About this task
Repeat word for word everything from the line containing "Vector search<br/>find the" to the end of the listing, first and last lines included, and only that.

Data to process
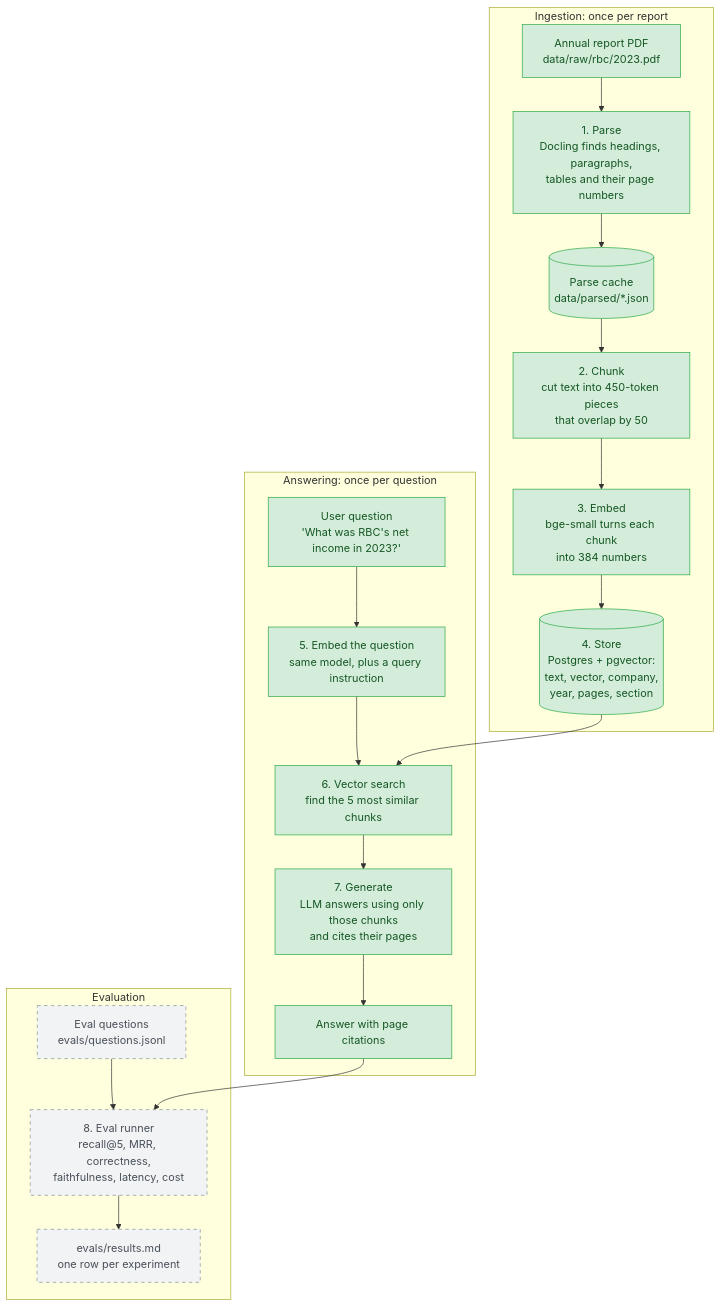
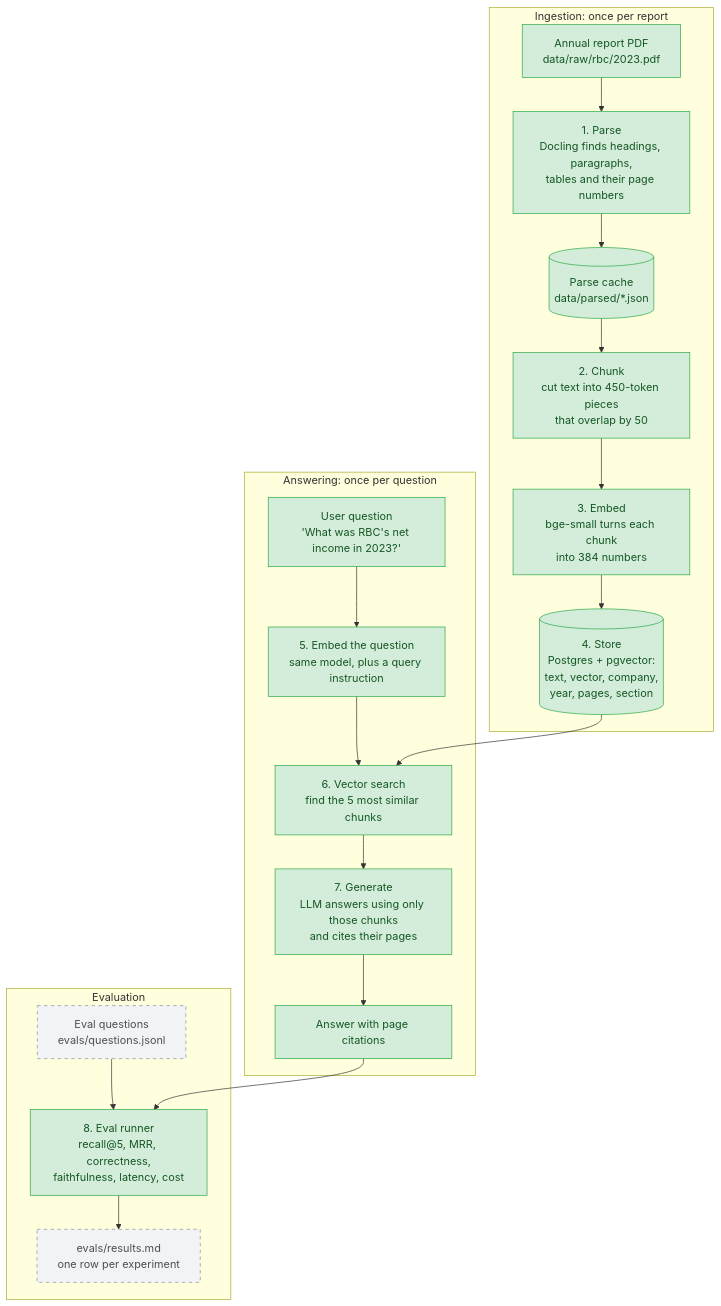
Before and after one commit to madeleine68/Reportlens: the second of 6 diagrams in README.md, drawn with Mermaid. The commit also changed other lines of this file and 17 other files, not shown here.

````diff
--- a/README.md
+++ b/README.md
@@ -70,29 +70,29 @@
 ```mermaid
 flowchart TD
     subgraph ingest["Ingestion: once per report"]
         pdf["Annual report PDF<br/>data/raw/rbc/2023.pdf"] --> parse["1. Parse<br/>Docling finds headings, paragraphs,<br/>tables and their page numbers"]
         parse --> cache[("Parse cache<br/>data/parsed/*.json")]
         cache --> chunk["2. Chunk<br/>cut text into 450-token pieces<br/>that overlap by 50"]
         chunk --> embed["3. Embed<br/>bge-small turns each chunk<br/>into 384 numbers"]
         embed --> store[("4. Store<br/>Postgres + pgvector:<br/>text, vector, company,<br/>year, pages, section")]
     end
 
     subgraph answer["Answering: once per question"]
         q["User question<br/>'What was RBC's net income in 2023?'"] --> qembed["5. Embed the question<br/>same model, plus a query instruction"]
         qembed --> search["6. Vector search<br/>find the 5 most similar chunks"]
         store --> search
         search --> gen["7. Generate<br/>LLM answers using only those chunks<br/>and cites their pages"]
         gen --> out["Answer with page citations"]
     end
 
     subgraph evals["Evaluation"]
         qs["Eval questions<br/>evals/questions.jsonl"] --> run["8. Eval runner<br/>recall@5, MRR, correctness,<br/>faithfulness, latency, cost"]
         out --> run
         run --> results["evals/results.md<br/>one row per experiment"]
     end
 
     classDef done fill:#d4edda,stroke:#28a745,color:#155724
     classDef planned fill:#f1f3f5,stroke:#868e96,color:#495057,stroke-dasharray: 5 5
-    class pdf,parse,cache,chunk,embed,store,q,qembed,search,gen,out done
-    class qs,run,results planned
+    class pdf,parse,cache,chunk,embed,store,q,qembed,search,gen,out,run done
+    class qs,results planned
 ```
````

Response box
         qembed --> search["6. Vector search<br/>find the 5 most similar chunks"]
         store --> search
         search --> gen["7. Generate<br/>LLM answers using only those chunks<br/>and cites their pages"]
         gen --> out["Answer with page citations"]
     end
 
     subgraph evals["Evaluation"]
         qs["Eval questions<br/>evals/questions.jsonl"] --> run["8. Eval runner<br/>recall@5, MRR, correctness,<br/>faithfulness, latency, cost"]
         out --> run
         run --> results["evals/results.md<br/>one row per experiment"]
     end
 
     classDef done fill:#d4edda,stroke:#28a745,color:#155724
     classDef planned fill:#f1f3f5,stroke:#868e96,color:#495057,stroke-dasharray: 5 5
-    class pdf,parse,cache,chunk,embed,store,q,qembed,search,gen,out done
-    class qs,run,results planned
+    class pdf,parse,cache,chunk,embed,store,q,qembed,search,gen,out,run done
+    class qs,results planned
 ```
````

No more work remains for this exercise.